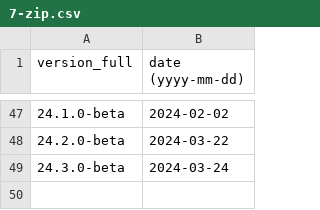
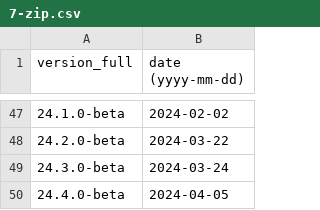
Before and after one commit to maaaaz/third-parties-version-history, a CSV file: 7-Zip/7-zip.csv, drawn as a sheet; only a part is shown, gaps mark what is left out; the diff names each change by its address in the sheet, - before the commit and + after, or states it on an @@ line.

```diff
--- a/7-Zip/7-zip.csv
+++ b/7-Zip/7-zip.csv
+row 50: 24.4.0-beta | 2024-04-05
```
Also changed, not shown: VMWare Horizon View/horizonview.csv.
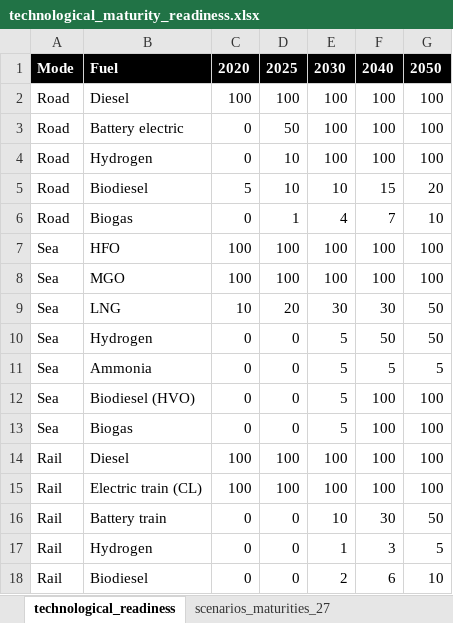
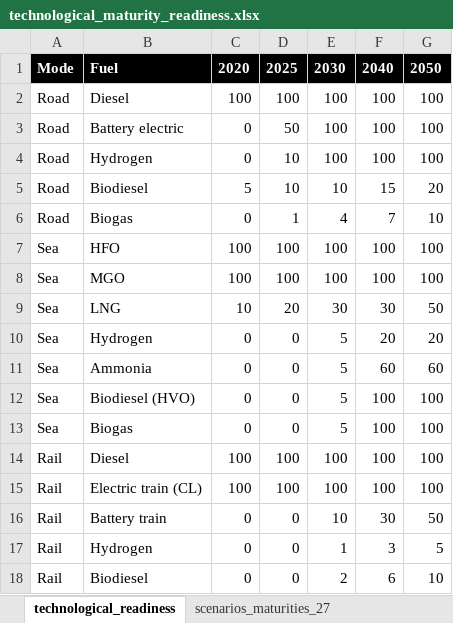
Before and after one commit to SteffenBakker/STraM_ntnu_development, an Excel workbook: Data/technological_maturity_readiness.xlsx, sheet technological_readiness, drawn as a sheet; values as stored, in another font and other column widths than the file's, no borders; the diff names each change by its address in the sheet, - before the commit and + after, or states it on an @@ line.

Commit message:
Goodbye bug(s)
- problem was in attach_root_node, definition of first stage variables
- some other small changes. Initialization of transport shares makes a huge difference! We need to find realistic values.

```diff
--- a/Data/technological_maturity_readiness.xlsx (sheet technological_readiness)
+++ b/Data/technological_maturity_readiness.xlsx (sheet technological_readiness)
-F10: 50
+F10: 20
-G10: 50
+G10: 20
-F11: 5
+F11: 60
-G11: 5
+G11: 60
```
Also changed, not shown: Data/scenarios.xlsx, 8 other files.
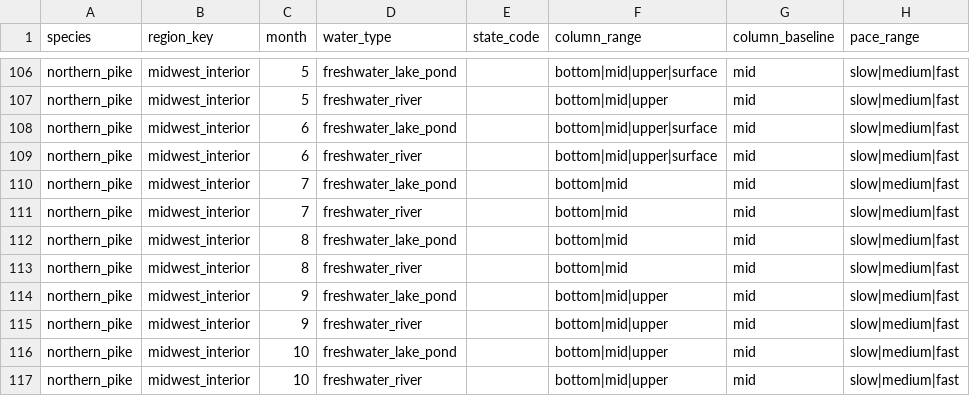
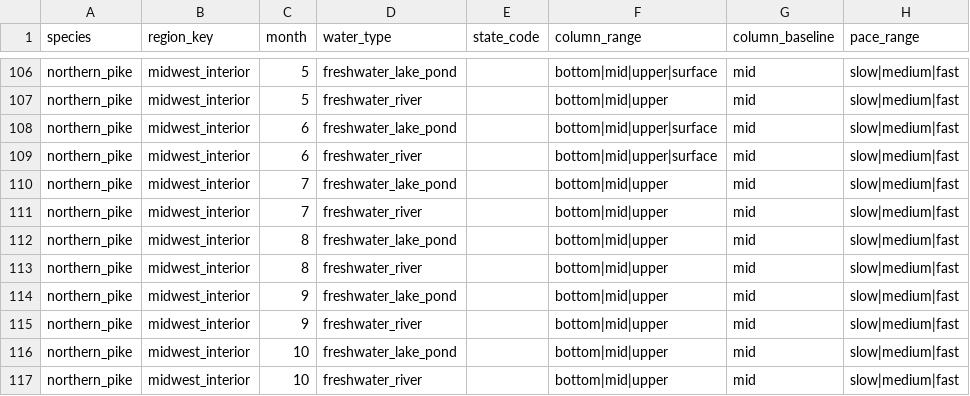
Before and after one commit to bkentros/TightLines-AI-V1, a CSV file: TightLinesAI/data/seasonal-matrix/northern_pike.csv, drawn as a sheet; only a part is shown, gaps mark what is left out; the diff covers the shown part only; the diff names each change by its address in the sheet, - before the commit and + after, or states it on an @@ line.

```diff
--- a/TightLinesAI/data/seasonal-matrix/northern_pike.csv
+++ b/TightLinesAI/data/seasonal-matrix/northern_pike.csv
-F110:F113 (column_range): bottom|mid
+F110:F113 (column_range): bottom|mid|upper
```
Also changed, not shown: 76 edited cells elsewhere in this file, TightLinesAI/data/seasonal-matrix/largemouth_bass.csv, TightLinesAI/data/seasonal-matrix/smallmouth_bass.csv, 32 other files.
* * * * * * *
> [EXERCISE] Return exactly the part of the listing above that opens with the line containing "Also changed, not shown: VMWare" and closes with the line containing "Also changed, not shown: Data/scenarios.xlsx, 8". Pictures stay out.

> [EXERCISE SOLUTION]
Also changed, not shown: VMWare Horizon View/horizonview.csv.
Before and after one commit to SteffenBakker/STraM_ntnu_development, an Excel workbook: Data/technological_maturity_readiness.xlsx, sheet technological_readiness, drawn as a sheet; values as stored, in another font and other column widths than the file's, no borders; the diff names each change by its address in the sheet, - before the commit and + after, or states it on an @@ line.

Commit message:
Goodbye bug(s)
- problem was in attach_root_node, definition of first stage variables
- some other small changes. Initialization of transport shares makes a huge difference! We need to find realistic values.

```diff
--- a/Data/technological_maturity_readiness.xlsx (sheet technological_readiness)
+++ b/Data/technological_maturity_readiness.xlsx (sheet technological_readiness)
-F10: 50
+F10: 20
-G10: 50
+G10: 20
-F11: 5
+F11: 60
-G11: 5
+G11: 60
```
Also changed, not shown: Data/scenarios.xlsx, 8 other files.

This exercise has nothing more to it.